### [Problem description]
Where does the string "price" occur in the records? Copy each line that holds it.

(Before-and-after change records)

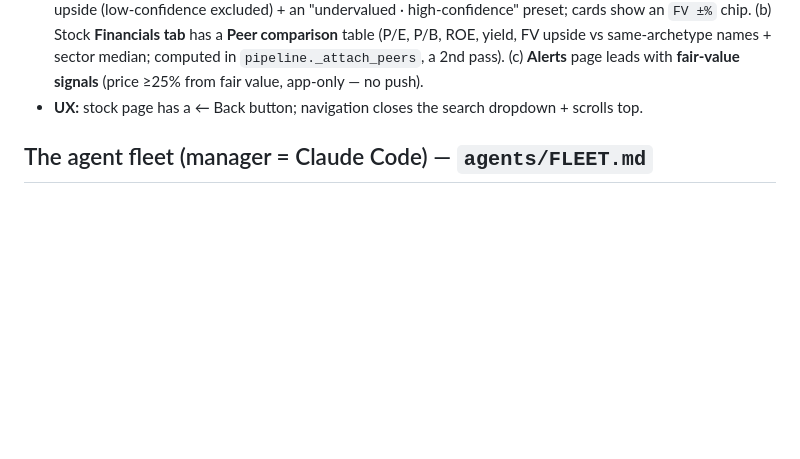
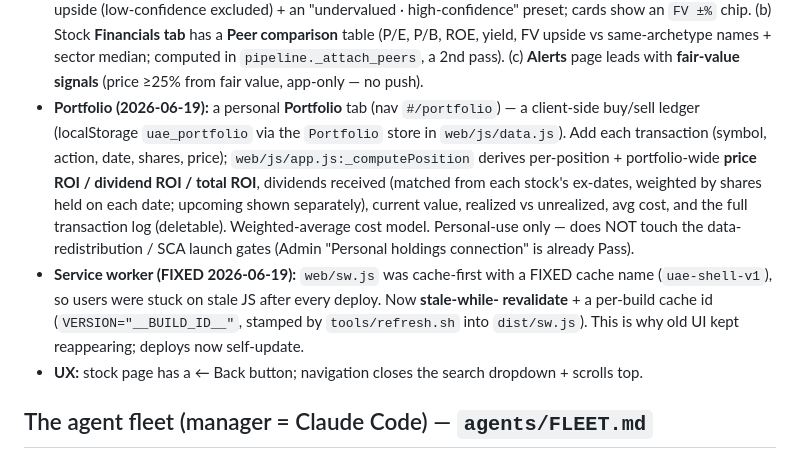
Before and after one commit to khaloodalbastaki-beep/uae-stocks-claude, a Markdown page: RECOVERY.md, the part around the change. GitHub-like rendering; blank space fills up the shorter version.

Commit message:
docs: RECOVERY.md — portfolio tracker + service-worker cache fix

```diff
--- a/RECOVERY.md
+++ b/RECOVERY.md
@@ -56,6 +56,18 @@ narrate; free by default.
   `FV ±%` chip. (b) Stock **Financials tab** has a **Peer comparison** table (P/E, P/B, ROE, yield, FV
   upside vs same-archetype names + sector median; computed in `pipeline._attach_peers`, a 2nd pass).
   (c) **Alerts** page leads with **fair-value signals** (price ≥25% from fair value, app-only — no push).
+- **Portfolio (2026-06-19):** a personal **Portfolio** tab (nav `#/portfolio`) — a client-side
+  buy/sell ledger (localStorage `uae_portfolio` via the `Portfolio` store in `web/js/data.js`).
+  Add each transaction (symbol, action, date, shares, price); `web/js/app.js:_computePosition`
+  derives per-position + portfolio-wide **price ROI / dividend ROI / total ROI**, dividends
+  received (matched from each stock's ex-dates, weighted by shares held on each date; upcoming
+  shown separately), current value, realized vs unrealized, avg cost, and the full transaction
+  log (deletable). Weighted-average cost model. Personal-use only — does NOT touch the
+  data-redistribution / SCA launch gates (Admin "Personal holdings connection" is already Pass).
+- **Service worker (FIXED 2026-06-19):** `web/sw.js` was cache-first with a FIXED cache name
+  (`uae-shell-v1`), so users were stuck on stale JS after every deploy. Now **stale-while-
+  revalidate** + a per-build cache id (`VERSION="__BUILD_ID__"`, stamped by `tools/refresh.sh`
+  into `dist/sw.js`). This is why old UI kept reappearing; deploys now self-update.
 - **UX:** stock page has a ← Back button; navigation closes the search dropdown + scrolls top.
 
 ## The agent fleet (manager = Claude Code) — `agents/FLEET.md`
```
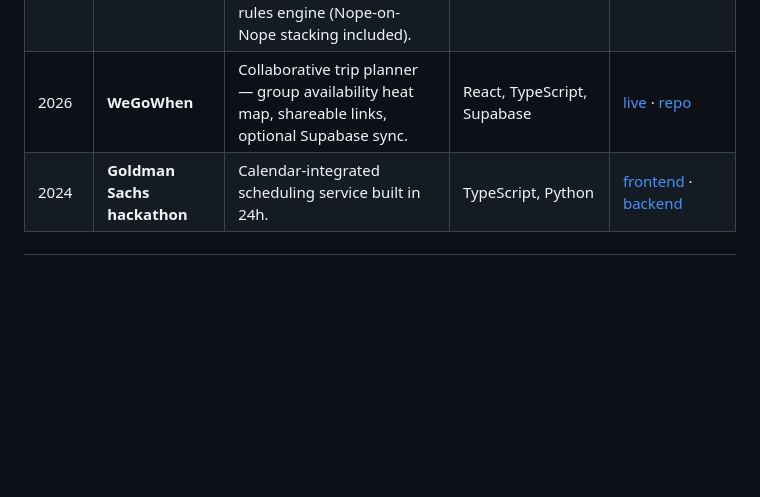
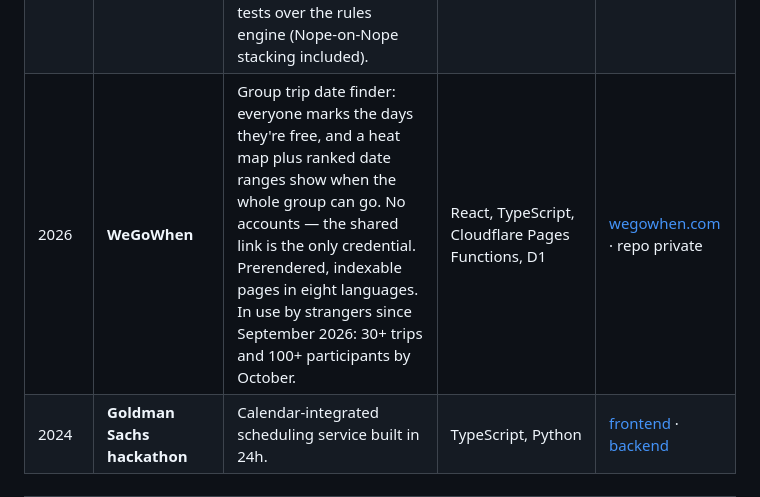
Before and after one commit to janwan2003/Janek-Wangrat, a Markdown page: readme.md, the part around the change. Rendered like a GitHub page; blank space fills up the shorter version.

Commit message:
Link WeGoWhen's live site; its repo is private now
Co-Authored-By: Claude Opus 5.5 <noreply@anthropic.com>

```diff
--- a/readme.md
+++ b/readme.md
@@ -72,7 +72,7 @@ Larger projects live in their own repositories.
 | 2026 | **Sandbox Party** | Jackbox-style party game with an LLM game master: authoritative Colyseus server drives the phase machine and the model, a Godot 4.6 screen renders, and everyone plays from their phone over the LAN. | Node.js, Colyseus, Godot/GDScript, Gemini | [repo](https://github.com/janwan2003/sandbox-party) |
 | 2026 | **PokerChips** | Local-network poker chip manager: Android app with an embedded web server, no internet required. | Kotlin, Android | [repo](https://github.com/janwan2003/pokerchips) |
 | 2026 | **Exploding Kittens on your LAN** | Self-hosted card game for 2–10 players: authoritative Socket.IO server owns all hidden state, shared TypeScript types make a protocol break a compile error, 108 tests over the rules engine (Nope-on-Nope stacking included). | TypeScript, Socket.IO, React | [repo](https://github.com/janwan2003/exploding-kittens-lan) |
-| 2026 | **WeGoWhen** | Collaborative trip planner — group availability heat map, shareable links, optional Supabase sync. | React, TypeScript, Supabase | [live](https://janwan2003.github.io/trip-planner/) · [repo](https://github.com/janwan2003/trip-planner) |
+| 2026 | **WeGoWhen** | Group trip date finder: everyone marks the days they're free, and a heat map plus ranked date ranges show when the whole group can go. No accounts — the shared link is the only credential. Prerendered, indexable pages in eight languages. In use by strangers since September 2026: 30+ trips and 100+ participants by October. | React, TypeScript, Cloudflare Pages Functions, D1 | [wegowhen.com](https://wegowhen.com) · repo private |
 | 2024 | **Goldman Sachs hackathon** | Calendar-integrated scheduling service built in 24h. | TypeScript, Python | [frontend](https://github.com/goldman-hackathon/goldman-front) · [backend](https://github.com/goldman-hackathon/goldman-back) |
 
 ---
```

### [Your response]
   (c) **Alerts** page leads with **fair-value signals** (price ≥25% from fair value, app-only — no push).
+  Add each transaction (symbol, action, date, shares, price); `web/js/app.js:_computePosition`
+  derives per-position + portfolio-wide **price ROI / dividend ROI / total ROI**, dividends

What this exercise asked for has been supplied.